Category Archives: General

Scientia Potentia Est

If you want to know what’s going on bird-wise at Montrose, there’s no better resource than eBird. Migration is picking up and more people are reporting their sightings using this invaluable tool. Click the image below to be taken to the Montrose Point eBird hotspot.

Montrose Point eBird Hotspot

Lake Michigan is High!

Montrose Harbor

Montrose Harbor (click to see the larger version)

You may have heard or even noticed that the water level on Lake Michigan is very high this summer. According to NOAA, it’s at a 22 year high and near the all-time high. I took this photo at the mouth of Montrose Harbor in July 2020. The water is so high it’s spilling over the piers at the harbor mouth. In past years fishermen would be using these piers; the only creatures using the piers now are waterfowl and gulls.
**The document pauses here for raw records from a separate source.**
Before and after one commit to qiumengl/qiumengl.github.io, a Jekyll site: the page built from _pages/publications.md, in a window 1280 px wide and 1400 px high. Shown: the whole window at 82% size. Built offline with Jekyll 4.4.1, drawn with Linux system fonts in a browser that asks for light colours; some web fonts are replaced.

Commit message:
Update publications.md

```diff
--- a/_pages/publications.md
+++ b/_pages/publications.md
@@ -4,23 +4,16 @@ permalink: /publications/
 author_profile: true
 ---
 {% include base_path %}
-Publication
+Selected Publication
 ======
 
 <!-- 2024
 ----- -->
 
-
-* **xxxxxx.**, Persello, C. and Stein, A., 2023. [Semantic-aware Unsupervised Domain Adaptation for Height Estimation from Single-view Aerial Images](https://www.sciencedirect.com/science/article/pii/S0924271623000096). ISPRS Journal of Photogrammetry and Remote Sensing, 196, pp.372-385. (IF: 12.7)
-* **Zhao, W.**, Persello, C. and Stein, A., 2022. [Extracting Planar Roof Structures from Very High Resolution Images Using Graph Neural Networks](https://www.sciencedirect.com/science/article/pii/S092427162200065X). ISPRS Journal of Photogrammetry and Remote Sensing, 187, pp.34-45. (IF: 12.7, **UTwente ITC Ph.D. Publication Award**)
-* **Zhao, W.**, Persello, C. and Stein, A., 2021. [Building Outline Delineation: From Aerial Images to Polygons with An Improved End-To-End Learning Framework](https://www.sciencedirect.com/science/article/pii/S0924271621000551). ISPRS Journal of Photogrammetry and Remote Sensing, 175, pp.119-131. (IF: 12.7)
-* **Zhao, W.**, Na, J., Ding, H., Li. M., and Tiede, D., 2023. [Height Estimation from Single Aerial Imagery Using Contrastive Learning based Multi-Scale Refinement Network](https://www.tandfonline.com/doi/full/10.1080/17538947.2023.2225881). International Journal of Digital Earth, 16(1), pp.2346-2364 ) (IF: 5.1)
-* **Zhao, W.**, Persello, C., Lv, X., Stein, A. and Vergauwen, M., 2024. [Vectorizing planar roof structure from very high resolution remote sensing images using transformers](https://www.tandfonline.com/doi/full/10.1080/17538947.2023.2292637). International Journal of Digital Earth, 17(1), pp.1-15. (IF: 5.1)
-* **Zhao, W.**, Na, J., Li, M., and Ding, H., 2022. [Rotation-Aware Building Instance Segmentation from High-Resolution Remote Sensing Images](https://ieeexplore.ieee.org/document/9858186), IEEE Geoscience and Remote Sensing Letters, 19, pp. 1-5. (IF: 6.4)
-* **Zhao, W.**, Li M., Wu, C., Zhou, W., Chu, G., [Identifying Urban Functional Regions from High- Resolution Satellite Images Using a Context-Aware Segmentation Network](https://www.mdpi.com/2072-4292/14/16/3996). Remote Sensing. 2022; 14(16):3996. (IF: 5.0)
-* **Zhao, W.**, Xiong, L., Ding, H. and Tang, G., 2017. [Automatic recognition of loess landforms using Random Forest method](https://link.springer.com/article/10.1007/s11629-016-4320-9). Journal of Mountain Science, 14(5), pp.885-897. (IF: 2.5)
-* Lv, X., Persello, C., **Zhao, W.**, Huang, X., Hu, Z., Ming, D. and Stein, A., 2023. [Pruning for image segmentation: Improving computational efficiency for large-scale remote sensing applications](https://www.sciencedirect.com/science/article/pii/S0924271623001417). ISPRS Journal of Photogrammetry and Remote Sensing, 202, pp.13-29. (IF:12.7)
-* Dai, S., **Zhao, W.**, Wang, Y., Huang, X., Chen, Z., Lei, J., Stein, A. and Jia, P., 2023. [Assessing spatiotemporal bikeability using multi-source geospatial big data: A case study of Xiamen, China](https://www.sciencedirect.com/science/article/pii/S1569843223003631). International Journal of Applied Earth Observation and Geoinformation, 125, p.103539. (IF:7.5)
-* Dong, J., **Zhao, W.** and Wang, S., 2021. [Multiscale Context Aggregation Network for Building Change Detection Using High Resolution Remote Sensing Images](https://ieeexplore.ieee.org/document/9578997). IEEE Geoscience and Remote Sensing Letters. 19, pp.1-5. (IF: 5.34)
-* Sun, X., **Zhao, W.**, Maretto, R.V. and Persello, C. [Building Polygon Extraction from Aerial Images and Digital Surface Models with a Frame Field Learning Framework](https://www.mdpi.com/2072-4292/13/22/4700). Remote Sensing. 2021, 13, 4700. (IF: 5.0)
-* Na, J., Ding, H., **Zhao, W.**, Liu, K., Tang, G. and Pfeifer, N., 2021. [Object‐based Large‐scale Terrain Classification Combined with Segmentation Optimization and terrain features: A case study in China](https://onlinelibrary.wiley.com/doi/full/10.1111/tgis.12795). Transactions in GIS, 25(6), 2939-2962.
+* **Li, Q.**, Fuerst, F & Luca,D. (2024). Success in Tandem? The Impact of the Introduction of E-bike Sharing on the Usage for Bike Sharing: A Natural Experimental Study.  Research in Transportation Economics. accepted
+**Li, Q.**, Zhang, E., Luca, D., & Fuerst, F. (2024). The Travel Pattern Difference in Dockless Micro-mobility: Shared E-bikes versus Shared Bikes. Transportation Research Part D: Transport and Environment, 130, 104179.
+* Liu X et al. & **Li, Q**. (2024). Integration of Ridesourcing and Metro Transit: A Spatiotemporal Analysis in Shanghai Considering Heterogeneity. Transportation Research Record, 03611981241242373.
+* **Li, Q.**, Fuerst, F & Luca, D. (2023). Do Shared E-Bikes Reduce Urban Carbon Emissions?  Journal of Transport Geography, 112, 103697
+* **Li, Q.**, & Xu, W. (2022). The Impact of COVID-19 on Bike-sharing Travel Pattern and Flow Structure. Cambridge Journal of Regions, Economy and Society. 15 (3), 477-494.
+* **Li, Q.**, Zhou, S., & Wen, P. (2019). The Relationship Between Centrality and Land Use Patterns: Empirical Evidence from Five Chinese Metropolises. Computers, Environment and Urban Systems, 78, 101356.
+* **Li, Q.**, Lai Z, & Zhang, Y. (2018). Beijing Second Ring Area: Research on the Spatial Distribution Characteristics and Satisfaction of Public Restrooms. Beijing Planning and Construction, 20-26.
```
Montrose Is Open Again (sort of)

On June 22 the city reopened the Chicago lakefront trails after being closed for 3 months. The lakefront trails are the paths in the lakefront parks for running, walking, and bike riding. The trails extend out to and through Montrose Point, so accessing the Point is possible, but only on foot or by bike (parking is not allowed at this time). Note that activities such as picnicking, going to the beach, playing sports, and gathering in groups are prohibited.

Gray Catbird

Gray Catbird in the catbird’s seat at Montrose Point (click to see the larger version)

I live about a mile from Montrose and I started walking there when the trails reopened. The park looks very different from when I last visited in late March – a lot greener, with many fewer people, and an even higher Lake Michigan. Breeding season is in full swing with lots of begging immature birds around. Monty and Rose, the pair of Piping Plovers that nested at Montrose in 2019, have returned and are raising a family again in the Dunes. As of this writing, they have 3 ping pong ball-sized downy young. The male Red-winged Blackbirds are in attack mode and sparing no one. The first southbound shorebirds are starting to appear, signaling the beginning of migration.

If you want to visit Montrose you’ll have to walk in until the park fully reopens. I don’t know when this will be. People have been parking west of Lake Shore Drive and walking in, not very convenient but the only option available now. I’ve included a link to one of my eBird lists from a recent visit, URL below. Also, check the Montrose Point eBird Hotspot to find out what’s being seen there.

eBird Checklist
June 29, 2020

Montrose Closed, March 26, 2020

Police closing Montrose Point

Sign of the times. Police closing Montrose Point. Photo courtesy of Ben Sanders (click to see the larger version)

On March 26, 2020, the city of Chicago closed all of Lincoln Park, including Montrose Point, to the public to limit the spread of COVID-19. It’s unclear how long Montrose will be closed. It could be weeks, it could be months. DO NOT attempt to access Montrose (or any other part of Lincoln Park) while it is closed – you could be fined or even arrested.

eBird is the Word

If you want to know (and be in the know) what’s going on bird-wise at Montrose Point, there’s no better resource than eBird. Migration is picking up and more people are reporting their sightings using this invaluable tool. Click the image below to be taken to the Montrose Point eBird hotspot.

Knowledge is power.

Montrose Point eBird Hotspot

2019 Birds & Birding Recap (it was a very good year)

2019 was a phenomenal year for birds and birding at Montrose, both for migration and the number of rarities and vagrants seen. We also had a historic nesting record. I can’t remember a more exciting year, and I’ve been birding Montrose for over 40 years. Some of the notable happenings include (underlined text points to a story on this blog)

By my tally, at least five new species were added to the list of birds recorded at Montrose, bringing the total to 348. This is above the 2-3 yearly average for the last few years. I’m not sure why 2019 was so special but 350 is within striking distance and will likely happen in 2020. To see a list of birds recorded at Montrose, see the Montrose List page on this site, URL below.

The Montrose List